my pace
English Language Institute Blog

3 Idioms About Towels

May 25 is Towel Day.

To celebrate, we’d like to share with you three fun English idioms about towels.

#1 Towel off (v)

To towel off idiomThis means to dry yourself or someone else or something with a towel.

  • The swimmer got out of the pool and toweled off.
  • I toweled off my wet feet before putting my socks on.
  • We washed the car and toweled it off.

#2 Throw in the towel (v)

to throw in the towel idiomIf you throw in the towel, you stop trying to do something, because you know that you cannot succeed.

  • Klara's support, when even her son's trainers wanted to throw in the towel, was essential.

Note: You can also say that someone throws in the sponge, though this is less common.

#3 Crying towel (n)

crying towel idiomThis is a figurative towel (not an actual towel) used to wipe away someone's tears; this idiom is always used sarcastically to imply that the person's problems or complaints are not real or are exaggerated.

  • Oh, you have to pay a bit more in taxes because you're now making$100,000 more per year? Shall I get out a crying towel for you?
  • So you didn't make the first team? Get out the crying towel.

It can also mean a person who listens to and/or offers sympathy for someone's troubles, complaints, or grief (it has a negative meaning).

  • I'm getting a little tired of being Charlie's crying towel every time he breaks up with some new boyfriend.

Note: This is not a very common idiom.

Do you want to learn more idioms? At the ELI at Pace University in New York City, we have lots of fun elective courses, including IDIOMS.

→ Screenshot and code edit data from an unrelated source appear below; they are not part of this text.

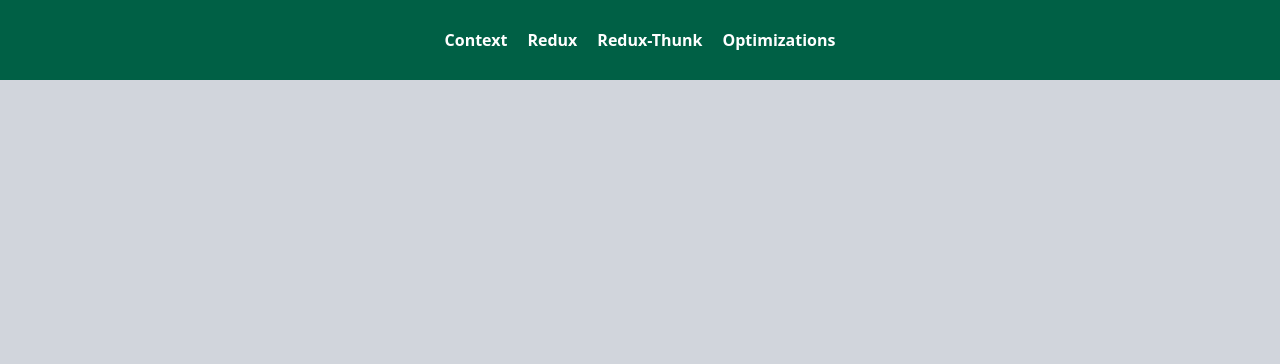
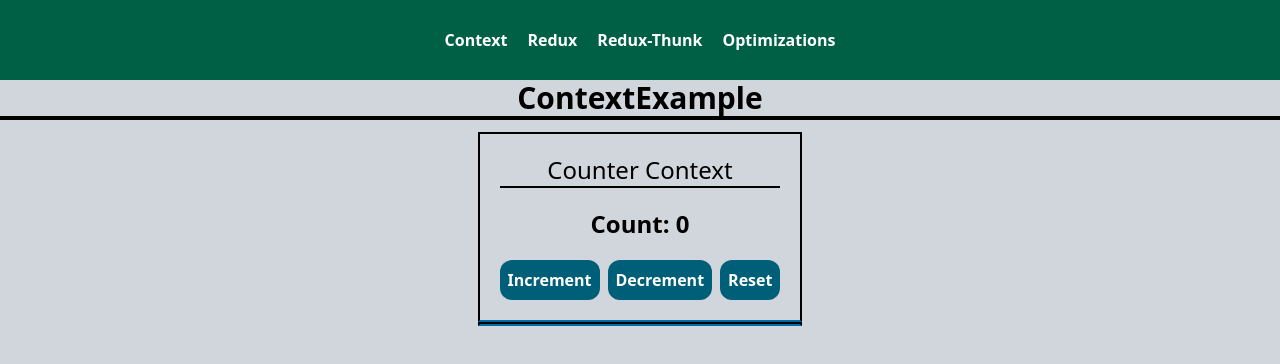
Before and after one commit to Zetrai/react-playground, a React (Vite) app: page /context in a window 1280 px wide. Shown: the top 364 px of the page. Built offline with nearby package versions, Linux system fonts and the light colour scheme.

Commit message:
Adding Counter Context

```diff
--- a/src/App.jsx
+++ b/src/App.jsx
@@ -31,10 +31,10 @@ const App = () => {
         <Suspense fallback={<div>Global Fallback UI</div>}>
           <Routes>
             <Route path='/' element={<Navigate to='/context' replace />} />
-            <Route path='/context' element={ContextExample} />
-            <Route path='/redux' element={ReduxExample} />
-            <Route path='/redux-thunk' element={ReduxThunkExample} />
-            <Route path='/optimizations' element={Optimizations} />
+            <Route path='/context' element={<ContextExample />} />
+            <Route path='/redux' element={<ReduxExample />} />
+            <Route path='/redux-thunk' element={<ReduxThunkExample />} />
+            <Route path='/optimizations' element={<Optimizations />} />
           </Routes>
         </Suspense>
       </div>
--- /dev/null
+++ b/src/contexts/counterContext.jsx
@@ -0,0 +1,48 @@
+import { createContext, useContext, useReducer } from 'react';
+
+const COUNTER_ACTION_TYPES = {
+  INCREMENT: 'INCREMENT',
+  DECREMENT: 'DECREMENT',
+  RESET: 'RESET',
+};
+
+const initialState = {
+  count: 0,
+};
+
+const counterReducer = (state = initialState, action) => {
+  switch (action.type) {
+    case COUNTER_ACTION_TYPES.INCREMENT:
+      return { ...state, count: state.count + 1 };
+    case COUNTER_ACTION_TYPES.DECREMENT:
+      if (state.count === 0) return state;
+      return { ...state, count: state.count - 1 };
+    case COUNTER_ACTION_TYPES.RESET:
+      return { ...state, count: 0 };
+    default:
+      return state;
+  }
+};
+
+const CounterContext = createContext({
+  count: 0,
+  increment: () => {},
+  decrement: () => {},
+  reset: () => {},
+});
+
+export const CounterProvider = ({ children }) => {
+  const [state, dispatch] = useReducer(counterReducer, initialState);
+
+  const increment = () => dispatch({ type: COUNTER_ACTION_TYPES.INCREMENT });
+  const decrement = () => dispatch({ type: COUNTER_ACTION_TYPES.DECREMENT });
+  const reset = () => dispatch({ type: COUNTER_ACTION_TYPES.RESET });
+
+  return (
+    <CounterContext.Provider value={{ ...state, increment, decrement, reset }}>
+      {children}
+    </CounterContext.Provider>
+  );
+};
+
+export const useCounterContext = () => useContext(CounterContext);
--- a/src/main.jsx
+++ b/src/main.jsx
@@ -1,11 +1,15 @@
 import { createRoot } from 'react-dom/client';
 import { BrowserRouter } from 'react-router-dom';
+
+import { CounterProvider } from './contexts/counterContext.jsx';
 
 import './index.css';
 import App from './App.jsx';
 
 createRoot(document.getElementById('root')).render(
   <BrowserRouter>
-    <App />
+    <CounterProvider>
+      <App />
+    </CounterProvider>
   </BrowserRouter>
 );
--- a/src/pages/ContextExample/ContextExample.jsx
+++ b/src/pages/ContextExample/ContextExample.jsx
@@ -1,4 +1,47 @@
+import { useCounterContext } from '../../contexts/counterContext';
+
 const ContextExample = () => {
-  return <div>ContextExample</div>;
+  const { count, increment, decrement, reset } = useCounterContext();
+
+  return (
+    <div className='flex flex-col justify-center items-center'>
+      <h1 className='text-3xl font-bold mb-3 border-b-4 w-full text-center'>
+        ContextExample
+      </h1>
+      <div className='flex flex-col'>
+        <div className='flex flex-col justify-center items-center border-2 border-b-sky-700 p-5 gap-5'>
+          <h2 className='text-2xl w-full border-b-2 text-center'>
+            Counter Context
+          </h2>
+
+          <p className='text-2xl font-bold'>Count: {count}</p>
+          <div className='flex flex-row gap-2'>
+            <button
+              className='p-2 bg-cyan-800 text-white font-bold rounded-xl'
+              onClick={() => {
+                increment();
+              }}>
+              Increment
+            </button>
+            <button
+              className='p-2 bg-cyan-800 text-white font-bold rounded-xl'
+              onClick={() => {
+                decrement();
+              }}>
+              Decrement
+            </button>
+            <button
+              className='p-2 bg-cyan-800 text-white font-bold rounded-xl'
+              onClick={() => {
+                reset();
+              }}>
+              Reset
+            </button>
+          </div>
+        </div>
+        <div className='flex flex-col justify-center items-center border-2 border-b-sky-700'></div>
+      </div>
+    </div>
+  );
 };
 export default ContextExample;
```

For more information about the ELI, you can visit the ELI website, contact the ELI or apply here.